In the Appendix to the Treatise of Human Nature, Hume famously recants his position on personal identity. There he confesses: “upon a strict review of the section concurring personal identity I find myself involv’d in such a labyrinth that... I neither know how to correct my former opinions, nor how to render them consistent.” By his own admission, then, something has gone wrong in Hume’s account of personal identity, something that, at least to his eyes, did not go wrong in (...) his accounts of body and necessary connection. For those accounts were not grossly inconsistent or patently absurd. The case is different, however, with personal identity. There his philosophical enterprise suffers shipwreck, and it is important to understand why. Unfortunately, however, Hume confesses that he finds his former opinions false as well as inconsistent, but neglects to specify how or why he came to this conclusion. This paper is an attempt to address just that question. (shrink)
Few cross-national studies have been conducted on academic dishonesty. The aim of this study was to explore students’ disclosed levels of academic dishonesty between New Zealand and Nigeria. The measures obtained included incidence, acceptability, and justification of dishonest action. It was hypothesized that there would be differences between the two groups and that differences could be explained in terms of deontology, cultural relativism, utilitarianism, rational fair exchange, and/or response bias. There were 844 medical and health science students who participated in (...) the study and completed a questionnaire that explored incidence, acceptability, and justification of dishonest action. A binary logistic regression revealed that age and incidence were significant predictors of country allocation. Nigerian students reported more engagement in dishonest behaviors, and it is argued that these students have diverse cultural expectations, language variances, response strategies, norms, beliefs, and values. Educational interventions are essential to address concerns related to academic dishonesty such as promoting cross-cultural discourse, providing study skills programs, utilizing peer mentoring, creating formal exchange strategies, and endorsing honor codes. (shrink)

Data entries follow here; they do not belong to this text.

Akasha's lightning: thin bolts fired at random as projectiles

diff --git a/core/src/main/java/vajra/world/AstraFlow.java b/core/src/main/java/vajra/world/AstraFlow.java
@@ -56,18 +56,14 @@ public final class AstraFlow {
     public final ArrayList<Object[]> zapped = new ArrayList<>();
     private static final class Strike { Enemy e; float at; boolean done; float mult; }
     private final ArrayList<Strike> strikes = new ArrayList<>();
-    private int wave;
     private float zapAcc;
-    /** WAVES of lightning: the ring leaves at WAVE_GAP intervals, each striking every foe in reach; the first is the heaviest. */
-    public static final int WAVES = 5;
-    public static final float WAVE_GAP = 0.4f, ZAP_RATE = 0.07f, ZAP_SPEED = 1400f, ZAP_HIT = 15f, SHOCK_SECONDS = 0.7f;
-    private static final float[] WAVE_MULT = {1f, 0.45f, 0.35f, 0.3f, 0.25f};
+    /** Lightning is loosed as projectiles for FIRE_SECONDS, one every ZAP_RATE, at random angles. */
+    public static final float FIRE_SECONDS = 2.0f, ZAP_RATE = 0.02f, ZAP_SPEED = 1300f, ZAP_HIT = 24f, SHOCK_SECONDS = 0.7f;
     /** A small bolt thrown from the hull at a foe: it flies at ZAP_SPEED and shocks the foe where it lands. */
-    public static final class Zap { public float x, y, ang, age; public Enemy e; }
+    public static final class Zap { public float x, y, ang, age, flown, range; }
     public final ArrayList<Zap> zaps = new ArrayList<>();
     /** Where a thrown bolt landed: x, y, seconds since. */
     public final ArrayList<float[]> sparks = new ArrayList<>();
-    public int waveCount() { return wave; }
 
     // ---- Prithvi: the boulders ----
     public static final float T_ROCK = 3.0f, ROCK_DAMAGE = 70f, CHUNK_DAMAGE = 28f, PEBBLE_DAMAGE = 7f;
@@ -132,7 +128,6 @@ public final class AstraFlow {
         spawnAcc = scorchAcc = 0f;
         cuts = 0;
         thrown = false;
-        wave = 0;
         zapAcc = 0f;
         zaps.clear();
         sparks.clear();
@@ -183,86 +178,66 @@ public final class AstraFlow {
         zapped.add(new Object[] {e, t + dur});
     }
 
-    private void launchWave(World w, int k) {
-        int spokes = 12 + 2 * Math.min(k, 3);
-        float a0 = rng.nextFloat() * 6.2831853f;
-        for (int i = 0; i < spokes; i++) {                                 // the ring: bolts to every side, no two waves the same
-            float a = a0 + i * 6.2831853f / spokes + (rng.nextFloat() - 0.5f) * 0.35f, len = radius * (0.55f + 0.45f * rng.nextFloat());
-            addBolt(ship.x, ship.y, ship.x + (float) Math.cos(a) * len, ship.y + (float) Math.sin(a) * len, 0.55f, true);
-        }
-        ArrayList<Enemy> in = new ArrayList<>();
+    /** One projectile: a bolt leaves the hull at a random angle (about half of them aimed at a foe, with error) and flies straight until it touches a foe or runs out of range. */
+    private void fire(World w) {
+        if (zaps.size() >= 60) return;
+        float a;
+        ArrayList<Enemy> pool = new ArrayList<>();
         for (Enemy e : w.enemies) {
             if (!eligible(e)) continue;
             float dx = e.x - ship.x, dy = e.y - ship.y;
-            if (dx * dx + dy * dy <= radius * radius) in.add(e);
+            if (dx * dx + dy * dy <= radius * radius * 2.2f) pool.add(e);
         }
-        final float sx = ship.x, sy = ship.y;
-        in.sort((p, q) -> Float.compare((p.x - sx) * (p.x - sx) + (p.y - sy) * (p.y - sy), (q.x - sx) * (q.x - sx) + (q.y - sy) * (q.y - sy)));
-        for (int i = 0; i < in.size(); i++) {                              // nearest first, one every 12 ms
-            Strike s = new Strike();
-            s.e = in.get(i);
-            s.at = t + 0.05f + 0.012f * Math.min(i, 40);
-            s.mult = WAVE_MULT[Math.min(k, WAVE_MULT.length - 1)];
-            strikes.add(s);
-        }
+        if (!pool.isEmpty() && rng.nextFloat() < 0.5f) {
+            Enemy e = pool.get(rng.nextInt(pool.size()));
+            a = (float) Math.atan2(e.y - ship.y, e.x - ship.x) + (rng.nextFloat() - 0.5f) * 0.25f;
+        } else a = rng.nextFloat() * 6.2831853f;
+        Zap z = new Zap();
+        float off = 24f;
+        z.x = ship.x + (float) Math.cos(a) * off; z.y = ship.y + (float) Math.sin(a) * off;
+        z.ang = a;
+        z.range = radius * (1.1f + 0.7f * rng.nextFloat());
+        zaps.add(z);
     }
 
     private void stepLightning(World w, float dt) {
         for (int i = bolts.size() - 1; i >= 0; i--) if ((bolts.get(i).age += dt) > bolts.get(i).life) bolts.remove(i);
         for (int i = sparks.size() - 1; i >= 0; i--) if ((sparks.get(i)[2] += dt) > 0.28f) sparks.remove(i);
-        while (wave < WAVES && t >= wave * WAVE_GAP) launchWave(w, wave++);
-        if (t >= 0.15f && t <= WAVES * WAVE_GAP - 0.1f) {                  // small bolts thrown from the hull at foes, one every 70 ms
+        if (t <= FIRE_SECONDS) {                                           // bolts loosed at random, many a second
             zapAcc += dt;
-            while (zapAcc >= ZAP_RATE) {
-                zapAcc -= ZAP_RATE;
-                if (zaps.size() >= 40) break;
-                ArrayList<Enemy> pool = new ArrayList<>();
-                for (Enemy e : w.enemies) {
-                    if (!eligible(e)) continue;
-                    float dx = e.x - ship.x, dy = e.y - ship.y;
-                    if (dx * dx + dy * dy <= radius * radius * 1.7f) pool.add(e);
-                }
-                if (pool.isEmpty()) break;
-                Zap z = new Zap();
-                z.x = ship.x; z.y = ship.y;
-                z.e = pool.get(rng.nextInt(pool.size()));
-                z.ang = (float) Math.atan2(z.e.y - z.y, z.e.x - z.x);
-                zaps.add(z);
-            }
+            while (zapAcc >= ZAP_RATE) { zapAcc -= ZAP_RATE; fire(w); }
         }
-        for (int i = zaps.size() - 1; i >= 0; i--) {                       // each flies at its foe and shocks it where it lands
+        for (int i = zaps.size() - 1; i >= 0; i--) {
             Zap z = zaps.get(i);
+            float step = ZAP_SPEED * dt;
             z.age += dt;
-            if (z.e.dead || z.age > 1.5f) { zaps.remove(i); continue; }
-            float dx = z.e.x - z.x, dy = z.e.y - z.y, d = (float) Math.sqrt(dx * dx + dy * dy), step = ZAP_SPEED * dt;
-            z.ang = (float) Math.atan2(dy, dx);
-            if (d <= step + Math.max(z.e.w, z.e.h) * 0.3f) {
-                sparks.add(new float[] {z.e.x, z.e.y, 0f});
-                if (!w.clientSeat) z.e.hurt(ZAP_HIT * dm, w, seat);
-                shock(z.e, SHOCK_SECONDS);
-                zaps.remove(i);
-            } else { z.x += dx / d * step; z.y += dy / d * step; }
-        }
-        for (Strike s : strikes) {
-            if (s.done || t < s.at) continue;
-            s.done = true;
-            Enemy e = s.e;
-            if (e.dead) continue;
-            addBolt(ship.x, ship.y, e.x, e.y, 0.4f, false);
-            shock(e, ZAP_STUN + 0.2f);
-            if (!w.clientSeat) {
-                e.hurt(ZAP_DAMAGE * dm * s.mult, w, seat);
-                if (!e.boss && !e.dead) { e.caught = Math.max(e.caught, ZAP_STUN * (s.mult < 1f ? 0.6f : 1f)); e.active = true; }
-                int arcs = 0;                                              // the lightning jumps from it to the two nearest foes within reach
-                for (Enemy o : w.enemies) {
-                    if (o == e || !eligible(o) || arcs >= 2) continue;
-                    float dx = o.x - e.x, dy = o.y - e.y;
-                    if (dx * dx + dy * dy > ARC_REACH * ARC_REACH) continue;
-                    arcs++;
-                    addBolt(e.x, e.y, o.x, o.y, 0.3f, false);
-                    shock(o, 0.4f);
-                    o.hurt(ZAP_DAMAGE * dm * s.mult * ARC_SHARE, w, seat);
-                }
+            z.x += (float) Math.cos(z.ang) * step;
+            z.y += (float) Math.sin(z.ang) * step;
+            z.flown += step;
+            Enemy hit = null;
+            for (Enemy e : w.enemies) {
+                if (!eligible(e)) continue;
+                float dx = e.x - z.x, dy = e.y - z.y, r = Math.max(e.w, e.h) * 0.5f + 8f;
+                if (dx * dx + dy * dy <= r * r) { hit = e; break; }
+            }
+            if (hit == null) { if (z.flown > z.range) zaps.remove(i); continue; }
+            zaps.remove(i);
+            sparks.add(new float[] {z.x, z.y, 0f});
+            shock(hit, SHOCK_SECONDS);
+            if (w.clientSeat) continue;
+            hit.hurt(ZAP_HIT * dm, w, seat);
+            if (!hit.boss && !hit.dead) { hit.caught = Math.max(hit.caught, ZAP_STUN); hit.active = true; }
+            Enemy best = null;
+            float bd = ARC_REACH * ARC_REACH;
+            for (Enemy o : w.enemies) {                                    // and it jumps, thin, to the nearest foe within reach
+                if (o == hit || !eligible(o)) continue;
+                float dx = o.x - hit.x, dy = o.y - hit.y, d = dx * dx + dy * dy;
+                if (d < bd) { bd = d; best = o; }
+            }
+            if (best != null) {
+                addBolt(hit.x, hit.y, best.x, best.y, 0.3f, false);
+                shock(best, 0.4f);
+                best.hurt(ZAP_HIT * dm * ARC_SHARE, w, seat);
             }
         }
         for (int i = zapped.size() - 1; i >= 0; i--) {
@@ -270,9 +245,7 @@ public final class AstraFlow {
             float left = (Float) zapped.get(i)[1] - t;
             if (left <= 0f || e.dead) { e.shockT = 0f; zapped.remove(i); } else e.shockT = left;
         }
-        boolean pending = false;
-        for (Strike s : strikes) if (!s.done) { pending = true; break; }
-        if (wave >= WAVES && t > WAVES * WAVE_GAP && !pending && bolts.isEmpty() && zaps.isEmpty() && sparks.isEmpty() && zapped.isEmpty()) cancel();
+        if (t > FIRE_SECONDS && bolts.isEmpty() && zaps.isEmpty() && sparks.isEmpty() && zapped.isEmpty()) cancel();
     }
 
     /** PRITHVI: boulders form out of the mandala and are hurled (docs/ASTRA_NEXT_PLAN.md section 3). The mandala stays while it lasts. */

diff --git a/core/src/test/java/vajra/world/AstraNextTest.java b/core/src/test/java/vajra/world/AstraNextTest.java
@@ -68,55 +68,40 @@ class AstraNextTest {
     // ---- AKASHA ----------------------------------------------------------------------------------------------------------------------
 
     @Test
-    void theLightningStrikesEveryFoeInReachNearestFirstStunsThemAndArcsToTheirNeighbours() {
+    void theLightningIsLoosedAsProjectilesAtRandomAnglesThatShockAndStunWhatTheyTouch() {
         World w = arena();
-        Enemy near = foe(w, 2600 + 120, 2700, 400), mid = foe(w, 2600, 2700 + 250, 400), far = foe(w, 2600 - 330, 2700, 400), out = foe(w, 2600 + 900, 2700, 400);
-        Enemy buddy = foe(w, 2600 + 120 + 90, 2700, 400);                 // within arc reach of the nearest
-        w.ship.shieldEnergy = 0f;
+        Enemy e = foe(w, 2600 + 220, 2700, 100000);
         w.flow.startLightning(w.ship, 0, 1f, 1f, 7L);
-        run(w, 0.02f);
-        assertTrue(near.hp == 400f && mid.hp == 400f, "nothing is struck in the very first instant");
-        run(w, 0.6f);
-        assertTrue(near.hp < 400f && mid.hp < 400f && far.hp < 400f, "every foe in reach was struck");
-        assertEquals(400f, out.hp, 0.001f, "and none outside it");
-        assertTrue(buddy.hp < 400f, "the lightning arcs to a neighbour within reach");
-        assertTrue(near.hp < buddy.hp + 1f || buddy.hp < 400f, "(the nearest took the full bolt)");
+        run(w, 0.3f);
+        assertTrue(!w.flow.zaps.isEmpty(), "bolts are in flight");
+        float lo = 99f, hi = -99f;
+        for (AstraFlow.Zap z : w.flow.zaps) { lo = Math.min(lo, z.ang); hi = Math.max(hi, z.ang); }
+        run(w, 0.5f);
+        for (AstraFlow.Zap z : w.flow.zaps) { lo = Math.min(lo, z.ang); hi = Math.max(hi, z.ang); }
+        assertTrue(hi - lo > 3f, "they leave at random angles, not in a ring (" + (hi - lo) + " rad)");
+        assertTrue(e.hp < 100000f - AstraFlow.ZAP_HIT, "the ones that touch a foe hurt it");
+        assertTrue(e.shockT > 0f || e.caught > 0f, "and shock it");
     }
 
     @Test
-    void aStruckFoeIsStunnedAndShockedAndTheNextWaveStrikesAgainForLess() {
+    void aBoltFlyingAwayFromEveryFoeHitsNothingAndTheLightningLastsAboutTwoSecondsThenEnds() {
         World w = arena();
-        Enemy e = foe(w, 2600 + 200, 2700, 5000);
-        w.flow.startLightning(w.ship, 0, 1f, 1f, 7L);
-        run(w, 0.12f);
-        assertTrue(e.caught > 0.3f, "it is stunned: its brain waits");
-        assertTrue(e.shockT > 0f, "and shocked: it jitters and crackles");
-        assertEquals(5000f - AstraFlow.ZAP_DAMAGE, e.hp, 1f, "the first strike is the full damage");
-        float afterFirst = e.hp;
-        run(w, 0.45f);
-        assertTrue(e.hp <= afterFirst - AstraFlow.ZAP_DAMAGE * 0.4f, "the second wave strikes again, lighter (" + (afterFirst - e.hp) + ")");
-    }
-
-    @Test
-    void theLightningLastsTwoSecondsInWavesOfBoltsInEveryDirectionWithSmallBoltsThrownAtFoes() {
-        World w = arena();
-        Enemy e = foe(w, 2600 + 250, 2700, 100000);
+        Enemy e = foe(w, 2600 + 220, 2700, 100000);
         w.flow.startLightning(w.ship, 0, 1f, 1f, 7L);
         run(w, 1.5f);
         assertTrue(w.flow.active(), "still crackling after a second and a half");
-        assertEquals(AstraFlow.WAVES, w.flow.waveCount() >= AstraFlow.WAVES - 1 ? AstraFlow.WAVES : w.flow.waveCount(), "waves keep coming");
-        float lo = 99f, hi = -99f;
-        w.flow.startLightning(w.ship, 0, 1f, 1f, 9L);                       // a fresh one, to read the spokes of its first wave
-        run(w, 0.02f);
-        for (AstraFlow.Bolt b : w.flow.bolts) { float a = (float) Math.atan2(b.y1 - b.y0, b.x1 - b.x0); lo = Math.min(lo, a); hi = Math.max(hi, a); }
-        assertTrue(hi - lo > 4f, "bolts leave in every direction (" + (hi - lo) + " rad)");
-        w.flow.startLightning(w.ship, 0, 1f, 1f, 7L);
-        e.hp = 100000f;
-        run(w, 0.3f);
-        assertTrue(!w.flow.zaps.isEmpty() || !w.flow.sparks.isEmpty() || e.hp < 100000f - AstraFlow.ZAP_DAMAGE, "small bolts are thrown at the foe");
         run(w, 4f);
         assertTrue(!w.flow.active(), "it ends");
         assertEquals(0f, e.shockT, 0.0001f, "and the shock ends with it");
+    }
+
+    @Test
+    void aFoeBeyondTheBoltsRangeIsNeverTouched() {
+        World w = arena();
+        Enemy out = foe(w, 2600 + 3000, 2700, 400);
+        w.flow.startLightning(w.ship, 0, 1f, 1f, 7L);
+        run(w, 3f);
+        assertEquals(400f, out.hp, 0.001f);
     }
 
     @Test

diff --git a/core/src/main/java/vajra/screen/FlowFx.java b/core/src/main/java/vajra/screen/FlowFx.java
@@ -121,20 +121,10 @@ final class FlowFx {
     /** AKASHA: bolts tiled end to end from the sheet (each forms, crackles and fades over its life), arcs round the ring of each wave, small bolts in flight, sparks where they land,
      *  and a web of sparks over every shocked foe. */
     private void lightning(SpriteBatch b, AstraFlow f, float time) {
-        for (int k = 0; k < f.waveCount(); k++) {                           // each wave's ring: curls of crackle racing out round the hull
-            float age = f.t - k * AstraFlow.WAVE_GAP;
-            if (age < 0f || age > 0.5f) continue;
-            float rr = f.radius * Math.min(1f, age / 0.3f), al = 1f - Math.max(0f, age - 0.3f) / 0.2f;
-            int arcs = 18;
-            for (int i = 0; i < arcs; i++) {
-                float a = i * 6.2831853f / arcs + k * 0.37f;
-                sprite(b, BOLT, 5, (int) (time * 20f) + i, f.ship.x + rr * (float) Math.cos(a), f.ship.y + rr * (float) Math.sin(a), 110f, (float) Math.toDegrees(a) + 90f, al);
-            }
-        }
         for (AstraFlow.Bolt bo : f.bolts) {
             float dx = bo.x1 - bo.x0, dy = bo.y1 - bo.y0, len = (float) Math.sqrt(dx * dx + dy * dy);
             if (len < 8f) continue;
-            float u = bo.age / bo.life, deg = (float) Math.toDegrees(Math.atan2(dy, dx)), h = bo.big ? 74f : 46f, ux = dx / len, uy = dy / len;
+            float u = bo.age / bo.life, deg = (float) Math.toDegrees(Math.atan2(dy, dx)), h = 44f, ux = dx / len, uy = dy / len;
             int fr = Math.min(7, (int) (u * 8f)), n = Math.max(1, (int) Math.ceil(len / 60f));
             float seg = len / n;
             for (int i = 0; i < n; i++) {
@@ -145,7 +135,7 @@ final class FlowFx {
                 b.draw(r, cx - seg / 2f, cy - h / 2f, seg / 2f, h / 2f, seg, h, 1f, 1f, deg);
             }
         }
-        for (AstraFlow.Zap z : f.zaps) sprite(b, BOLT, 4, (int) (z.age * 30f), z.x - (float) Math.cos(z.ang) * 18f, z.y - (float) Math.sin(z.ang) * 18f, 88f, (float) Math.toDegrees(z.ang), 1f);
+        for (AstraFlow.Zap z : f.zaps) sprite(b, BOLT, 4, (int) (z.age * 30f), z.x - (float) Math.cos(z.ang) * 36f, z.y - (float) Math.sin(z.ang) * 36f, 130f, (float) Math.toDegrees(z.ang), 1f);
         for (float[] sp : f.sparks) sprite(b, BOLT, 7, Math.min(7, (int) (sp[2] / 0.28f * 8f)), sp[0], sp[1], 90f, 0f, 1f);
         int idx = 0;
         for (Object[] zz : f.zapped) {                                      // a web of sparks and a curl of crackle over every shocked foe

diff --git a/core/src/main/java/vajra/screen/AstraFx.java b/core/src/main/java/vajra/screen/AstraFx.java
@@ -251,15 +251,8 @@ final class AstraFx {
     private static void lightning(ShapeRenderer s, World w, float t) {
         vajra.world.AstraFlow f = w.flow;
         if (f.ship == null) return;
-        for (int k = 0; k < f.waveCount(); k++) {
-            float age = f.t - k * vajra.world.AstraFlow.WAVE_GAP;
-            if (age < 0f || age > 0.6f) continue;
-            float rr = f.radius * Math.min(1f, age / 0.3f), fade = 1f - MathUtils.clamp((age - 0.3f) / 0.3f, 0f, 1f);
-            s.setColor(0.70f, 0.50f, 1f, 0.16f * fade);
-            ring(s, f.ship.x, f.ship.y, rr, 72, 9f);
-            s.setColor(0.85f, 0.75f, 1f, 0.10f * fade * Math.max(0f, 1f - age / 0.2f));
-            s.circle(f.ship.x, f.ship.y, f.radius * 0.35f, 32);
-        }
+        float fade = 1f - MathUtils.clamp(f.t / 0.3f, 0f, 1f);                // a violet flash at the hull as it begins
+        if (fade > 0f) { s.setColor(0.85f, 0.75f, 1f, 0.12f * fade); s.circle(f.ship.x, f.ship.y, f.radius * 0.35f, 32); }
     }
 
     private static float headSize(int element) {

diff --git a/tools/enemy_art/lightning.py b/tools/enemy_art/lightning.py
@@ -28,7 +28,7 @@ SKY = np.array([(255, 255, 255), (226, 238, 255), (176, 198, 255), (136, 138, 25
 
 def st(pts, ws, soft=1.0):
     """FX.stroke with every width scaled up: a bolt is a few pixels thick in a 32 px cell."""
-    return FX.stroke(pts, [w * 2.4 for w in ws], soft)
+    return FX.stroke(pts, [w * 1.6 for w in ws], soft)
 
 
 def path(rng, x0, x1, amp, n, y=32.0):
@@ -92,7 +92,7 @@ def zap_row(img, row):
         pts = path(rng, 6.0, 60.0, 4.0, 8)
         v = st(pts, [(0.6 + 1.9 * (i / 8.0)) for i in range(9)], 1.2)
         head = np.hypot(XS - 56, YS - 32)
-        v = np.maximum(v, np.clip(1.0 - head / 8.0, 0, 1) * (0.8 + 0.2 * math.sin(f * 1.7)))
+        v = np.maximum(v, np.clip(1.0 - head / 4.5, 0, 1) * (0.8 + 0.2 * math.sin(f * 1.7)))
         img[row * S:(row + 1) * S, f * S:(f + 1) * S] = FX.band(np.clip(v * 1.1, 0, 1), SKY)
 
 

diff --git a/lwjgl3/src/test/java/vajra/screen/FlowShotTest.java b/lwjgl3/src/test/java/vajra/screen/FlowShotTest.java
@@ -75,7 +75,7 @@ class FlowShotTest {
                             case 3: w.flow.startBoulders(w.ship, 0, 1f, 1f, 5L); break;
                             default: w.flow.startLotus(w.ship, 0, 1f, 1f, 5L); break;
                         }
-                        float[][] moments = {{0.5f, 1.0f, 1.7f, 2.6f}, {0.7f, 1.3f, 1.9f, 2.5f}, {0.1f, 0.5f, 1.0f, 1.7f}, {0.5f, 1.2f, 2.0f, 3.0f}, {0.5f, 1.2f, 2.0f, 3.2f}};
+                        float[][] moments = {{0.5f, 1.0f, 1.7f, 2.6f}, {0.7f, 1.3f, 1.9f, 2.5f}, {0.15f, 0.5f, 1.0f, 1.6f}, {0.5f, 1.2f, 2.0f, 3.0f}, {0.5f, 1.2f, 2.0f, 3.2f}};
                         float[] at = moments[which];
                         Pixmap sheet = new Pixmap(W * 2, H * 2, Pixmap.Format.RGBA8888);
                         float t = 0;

The relationship between Lexical-Functional Grammar (LFG) functional structures (f-structures) for sentences and their semanticinterpretations can be formalized in linear logic in a way thatcorrectly explains the observed interactions between quantifier scopeambiguity, bound anaphora and intensionality.Our linear-logic formalization of the compositional properties ofquantifying expressions in natural language obviates the need forspecial mechanisms, such as Cooper storage, in representing thescoping possibilities of quantifying expressions. Instead, thesemantic contribution of a quantifier is recorded as a linear-logicformula whose use in a proof will establish the (...) scope of thequantifier. Different proofs can lead to different scopes. In eachcomplete proof, the properties of linear logic ensure thatquantifiers are properly scoped. (shrink)